e thinnest wires today are not the sort of loopy cables that connect the power sockets in the walls, but are instead simply printed on circuit boards that are inside everything from your 65” flat-screen TV to the tiniest chip inside your smallest gadget. At just a few tens of micrometers wide, they are about the same width as human hair.
Now imagine a wire that is only three atoms wide, or about 1,000 times narrower than human hair. If it helps, think of the difference between a hair strand and a pencil, and apply that same difference in scale to the imaginary wire and the hair strand. Existing as practically a one-dimensional material, such a wire would have extraordinary properties.

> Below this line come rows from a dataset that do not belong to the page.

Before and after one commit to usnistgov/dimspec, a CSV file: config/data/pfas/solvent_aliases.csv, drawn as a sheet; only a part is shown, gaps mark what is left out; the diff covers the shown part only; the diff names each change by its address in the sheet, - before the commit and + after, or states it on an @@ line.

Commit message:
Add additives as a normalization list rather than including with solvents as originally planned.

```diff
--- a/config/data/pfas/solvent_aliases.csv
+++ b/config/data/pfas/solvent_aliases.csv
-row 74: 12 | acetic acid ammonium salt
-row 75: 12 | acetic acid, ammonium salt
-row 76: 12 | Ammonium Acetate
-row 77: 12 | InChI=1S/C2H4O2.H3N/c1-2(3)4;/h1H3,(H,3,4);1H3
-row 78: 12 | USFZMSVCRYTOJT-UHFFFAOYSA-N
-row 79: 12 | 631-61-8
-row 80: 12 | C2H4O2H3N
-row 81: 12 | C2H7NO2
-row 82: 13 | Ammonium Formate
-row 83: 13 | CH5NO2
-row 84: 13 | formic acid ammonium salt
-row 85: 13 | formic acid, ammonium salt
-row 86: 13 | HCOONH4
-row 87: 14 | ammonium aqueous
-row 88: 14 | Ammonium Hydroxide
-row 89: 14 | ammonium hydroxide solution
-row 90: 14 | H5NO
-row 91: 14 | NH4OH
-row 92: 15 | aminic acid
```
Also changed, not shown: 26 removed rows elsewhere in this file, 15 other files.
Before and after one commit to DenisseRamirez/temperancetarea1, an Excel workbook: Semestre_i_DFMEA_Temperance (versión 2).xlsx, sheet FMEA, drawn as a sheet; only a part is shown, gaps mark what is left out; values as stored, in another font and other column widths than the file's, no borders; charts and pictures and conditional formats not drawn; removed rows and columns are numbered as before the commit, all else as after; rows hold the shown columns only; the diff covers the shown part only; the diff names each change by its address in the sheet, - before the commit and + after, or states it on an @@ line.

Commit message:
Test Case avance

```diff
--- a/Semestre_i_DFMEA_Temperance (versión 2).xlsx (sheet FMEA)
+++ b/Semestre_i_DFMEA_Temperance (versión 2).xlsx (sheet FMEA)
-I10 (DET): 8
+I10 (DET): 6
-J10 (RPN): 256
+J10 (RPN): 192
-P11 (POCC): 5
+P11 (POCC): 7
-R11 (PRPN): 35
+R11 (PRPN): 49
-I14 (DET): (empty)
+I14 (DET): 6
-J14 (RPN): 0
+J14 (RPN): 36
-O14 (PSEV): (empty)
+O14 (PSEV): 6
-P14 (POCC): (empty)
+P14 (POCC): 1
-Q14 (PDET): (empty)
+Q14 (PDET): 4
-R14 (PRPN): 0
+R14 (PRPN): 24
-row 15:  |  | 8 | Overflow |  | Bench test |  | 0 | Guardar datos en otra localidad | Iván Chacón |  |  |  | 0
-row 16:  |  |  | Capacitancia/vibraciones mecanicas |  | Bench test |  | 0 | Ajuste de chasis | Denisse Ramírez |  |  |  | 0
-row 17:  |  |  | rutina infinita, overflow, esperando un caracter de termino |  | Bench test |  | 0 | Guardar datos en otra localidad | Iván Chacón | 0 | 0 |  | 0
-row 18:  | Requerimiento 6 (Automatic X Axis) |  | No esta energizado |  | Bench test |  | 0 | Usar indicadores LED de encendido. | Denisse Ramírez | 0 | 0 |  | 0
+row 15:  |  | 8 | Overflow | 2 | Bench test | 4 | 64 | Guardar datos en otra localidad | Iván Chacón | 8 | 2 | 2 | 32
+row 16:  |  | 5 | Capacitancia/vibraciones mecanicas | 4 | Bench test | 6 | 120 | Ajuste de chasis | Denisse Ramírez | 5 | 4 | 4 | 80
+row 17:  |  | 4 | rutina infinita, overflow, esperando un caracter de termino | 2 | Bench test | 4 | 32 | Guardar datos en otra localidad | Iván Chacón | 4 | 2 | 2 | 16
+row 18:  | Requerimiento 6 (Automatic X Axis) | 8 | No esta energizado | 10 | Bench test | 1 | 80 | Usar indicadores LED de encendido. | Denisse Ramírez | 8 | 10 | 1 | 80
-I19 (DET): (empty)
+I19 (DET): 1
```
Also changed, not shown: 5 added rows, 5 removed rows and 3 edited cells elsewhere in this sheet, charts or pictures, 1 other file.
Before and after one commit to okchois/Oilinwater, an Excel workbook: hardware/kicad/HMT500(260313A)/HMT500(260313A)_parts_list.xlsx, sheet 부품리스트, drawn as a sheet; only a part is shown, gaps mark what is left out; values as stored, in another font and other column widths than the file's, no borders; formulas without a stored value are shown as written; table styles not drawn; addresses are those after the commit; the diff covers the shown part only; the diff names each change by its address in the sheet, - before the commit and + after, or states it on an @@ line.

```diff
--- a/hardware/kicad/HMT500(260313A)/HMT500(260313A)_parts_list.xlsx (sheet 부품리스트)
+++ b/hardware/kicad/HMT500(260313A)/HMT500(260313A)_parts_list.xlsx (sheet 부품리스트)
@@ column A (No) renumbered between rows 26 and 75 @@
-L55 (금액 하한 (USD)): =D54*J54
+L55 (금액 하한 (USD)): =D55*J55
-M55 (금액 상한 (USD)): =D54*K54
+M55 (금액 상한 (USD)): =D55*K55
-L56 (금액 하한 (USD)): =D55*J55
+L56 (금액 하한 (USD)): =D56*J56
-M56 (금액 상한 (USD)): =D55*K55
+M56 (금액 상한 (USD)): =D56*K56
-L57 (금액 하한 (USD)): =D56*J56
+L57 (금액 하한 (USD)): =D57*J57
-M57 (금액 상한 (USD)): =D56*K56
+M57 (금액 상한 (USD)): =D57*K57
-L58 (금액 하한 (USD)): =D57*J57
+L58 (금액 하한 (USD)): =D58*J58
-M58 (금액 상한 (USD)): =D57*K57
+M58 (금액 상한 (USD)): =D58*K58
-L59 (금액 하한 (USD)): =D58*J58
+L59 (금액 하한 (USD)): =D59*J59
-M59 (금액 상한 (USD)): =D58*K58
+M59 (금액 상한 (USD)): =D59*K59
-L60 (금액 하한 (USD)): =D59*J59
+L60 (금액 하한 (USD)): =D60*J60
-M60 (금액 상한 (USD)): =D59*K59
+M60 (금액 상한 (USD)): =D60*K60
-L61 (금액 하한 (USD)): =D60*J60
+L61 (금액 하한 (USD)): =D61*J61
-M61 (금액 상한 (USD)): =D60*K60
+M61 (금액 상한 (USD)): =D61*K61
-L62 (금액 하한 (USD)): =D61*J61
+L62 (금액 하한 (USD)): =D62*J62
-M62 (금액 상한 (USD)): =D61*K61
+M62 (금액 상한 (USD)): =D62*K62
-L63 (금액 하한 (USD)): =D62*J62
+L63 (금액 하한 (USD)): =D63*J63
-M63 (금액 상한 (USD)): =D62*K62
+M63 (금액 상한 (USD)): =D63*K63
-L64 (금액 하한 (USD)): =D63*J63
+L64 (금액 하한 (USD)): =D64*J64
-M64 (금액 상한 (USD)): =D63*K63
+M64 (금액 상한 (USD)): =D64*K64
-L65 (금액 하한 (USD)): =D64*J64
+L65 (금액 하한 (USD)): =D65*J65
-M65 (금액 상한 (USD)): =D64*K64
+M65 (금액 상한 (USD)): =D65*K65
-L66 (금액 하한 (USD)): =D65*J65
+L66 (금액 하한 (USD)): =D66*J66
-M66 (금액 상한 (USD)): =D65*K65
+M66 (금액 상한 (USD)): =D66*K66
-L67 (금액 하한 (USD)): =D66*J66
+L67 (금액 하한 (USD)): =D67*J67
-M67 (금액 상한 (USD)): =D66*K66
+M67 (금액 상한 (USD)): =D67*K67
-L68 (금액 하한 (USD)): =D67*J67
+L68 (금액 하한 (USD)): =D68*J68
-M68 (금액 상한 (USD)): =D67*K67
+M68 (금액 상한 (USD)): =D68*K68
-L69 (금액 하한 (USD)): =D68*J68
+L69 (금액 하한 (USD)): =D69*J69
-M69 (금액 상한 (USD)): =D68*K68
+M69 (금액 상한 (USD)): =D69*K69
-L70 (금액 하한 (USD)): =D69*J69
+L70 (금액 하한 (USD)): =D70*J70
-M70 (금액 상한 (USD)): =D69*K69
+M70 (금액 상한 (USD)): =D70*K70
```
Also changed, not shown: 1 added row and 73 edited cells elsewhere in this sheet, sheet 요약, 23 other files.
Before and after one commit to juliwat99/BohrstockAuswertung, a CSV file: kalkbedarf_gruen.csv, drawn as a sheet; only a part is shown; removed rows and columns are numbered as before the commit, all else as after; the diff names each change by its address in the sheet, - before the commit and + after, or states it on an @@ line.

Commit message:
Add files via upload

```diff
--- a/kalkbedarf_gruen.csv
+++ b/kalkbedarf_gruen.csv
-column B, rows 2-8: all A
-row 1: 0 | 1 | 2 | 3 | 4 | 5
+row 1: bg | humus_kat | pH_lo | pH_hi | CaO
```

Scientists from Stanford University and the Department of Energy’s SLAC National Accelerator Laboratory have created such a wire using diamondoids, the smallest possible pieces of diamond. Using a combination of copper and sulfur known as a chalcogenide for a superconducting core and an insulating shell made of diamondoids, the nanowire assembles itself.